**What to do**
Produce a faithful copy of every record below, without the pictures.

**Records supplied**
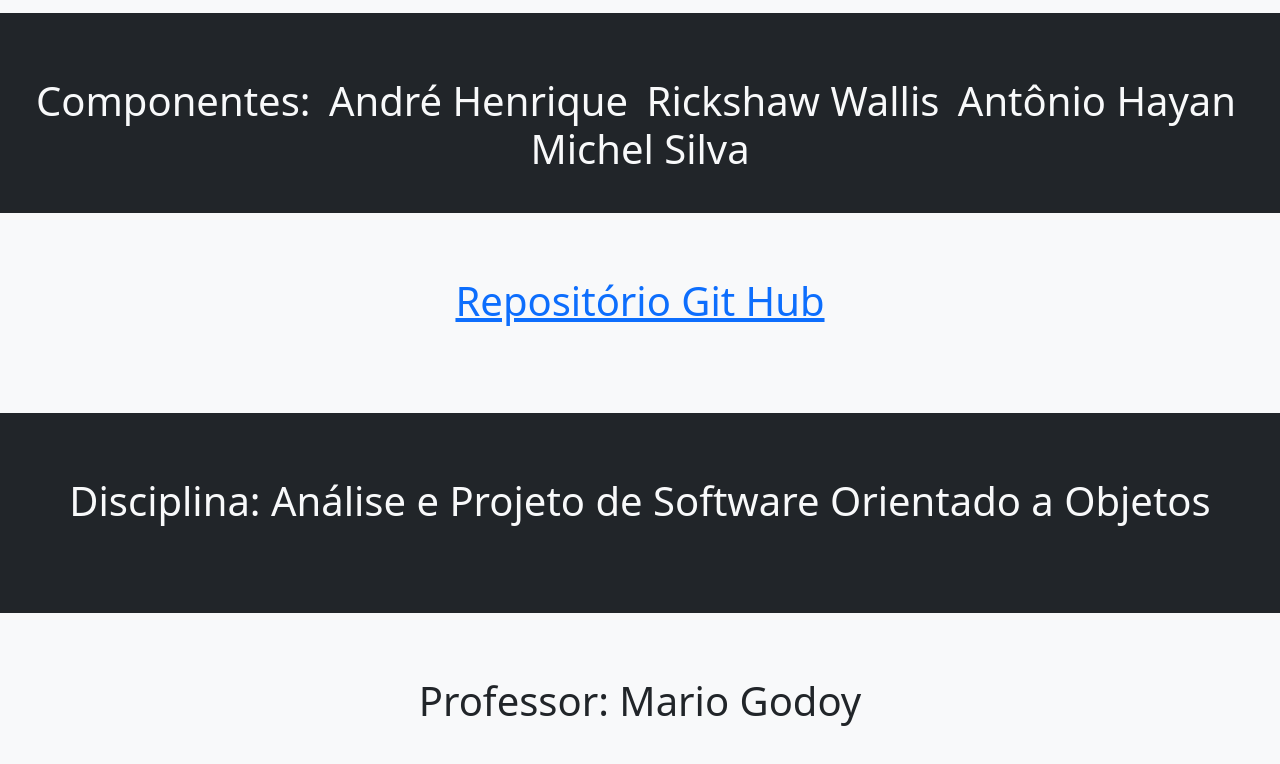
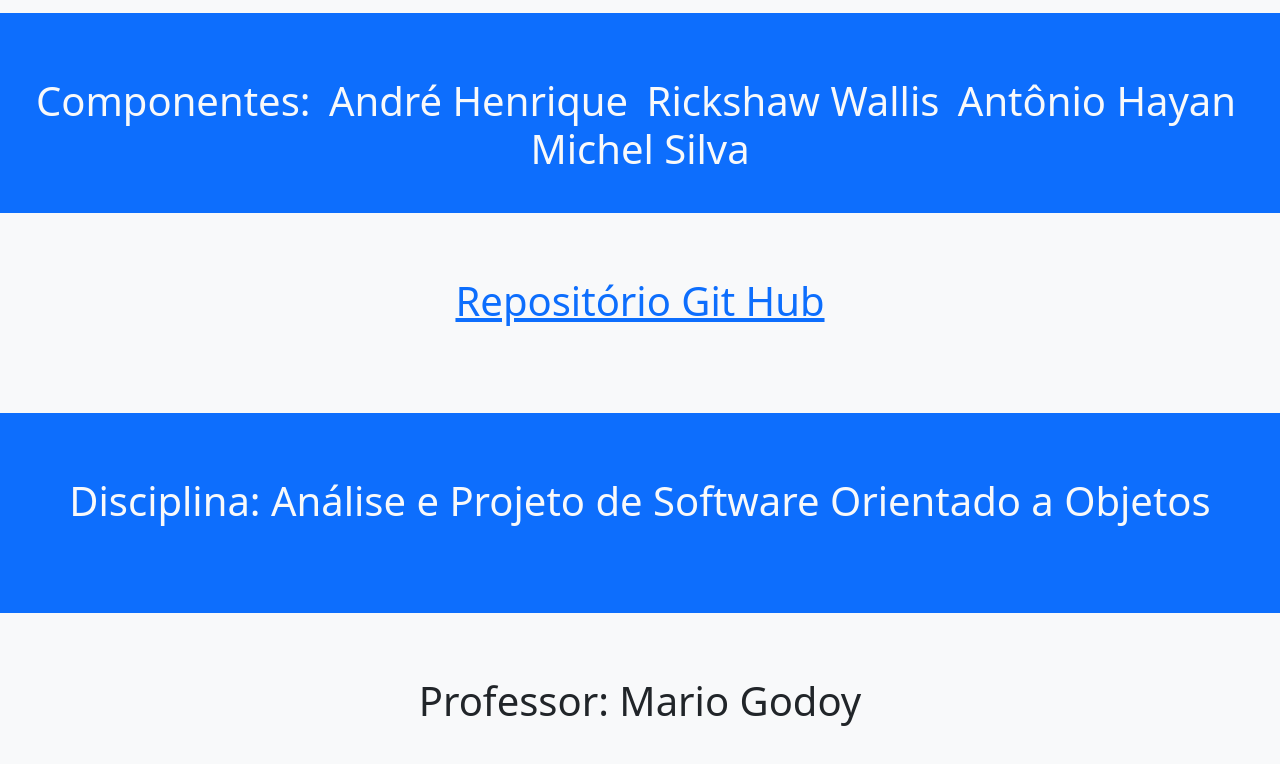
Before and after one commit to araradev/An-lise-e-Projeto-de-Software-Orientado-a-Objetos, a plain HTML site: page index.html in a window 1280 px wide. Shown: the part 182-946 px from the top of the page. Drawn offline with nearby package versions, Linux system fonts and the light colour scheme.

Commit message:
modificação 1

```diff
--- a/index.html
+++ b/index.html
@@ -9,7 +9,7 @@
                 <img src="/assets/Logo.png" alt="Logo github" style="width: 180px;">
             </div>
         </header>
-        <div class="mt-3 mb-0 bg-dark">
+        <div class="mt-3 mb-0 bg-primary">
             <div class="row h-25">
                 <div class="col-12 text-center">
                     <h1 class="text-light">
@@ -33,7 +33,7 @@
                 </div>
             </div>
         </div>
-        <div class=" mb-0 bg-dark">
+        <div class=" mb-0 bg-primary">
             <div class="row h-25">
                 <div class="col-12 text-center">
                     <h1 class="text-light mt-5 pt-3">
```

**Response below**
Before and after one commit to araradev/An-lise-e-Projeto-de-Software-Orientado-a-Objetos, a plain HTML site: page index.html in a window 1280 px wide. Shown: the part 182-946 px from the top of the page. Drawn offline with nearby package versions, Linux system fonts and the light colour scheme.

Commit message:
modificação 1

```diff
--- a/index.html
+++ b/index.html
@@ -9,7 +9,7 @@
                 <img src="/assets/Logo.png" alt="Logo github" style="width: 180px;">
             </div>
         </header>
-        <div class="mt-3 mb-0 bg-dark">
+        <div class="mt-3 mb-0 bg-primary">
             <div class="row h-25">
                 <div class="col-12 text-center">
                     <h1 class="text-light">
@@ -33,7 +33,7 @@
                 </div>
             </div>
         </div>
-        <div class=" mb-0 bg-dark">
+        <div class=" mb-0 bg-primary">
             <div class="row h-25">
                 <div class="col-12 text-center">
                     <h1 class="text-light mt-5 pt-3">
```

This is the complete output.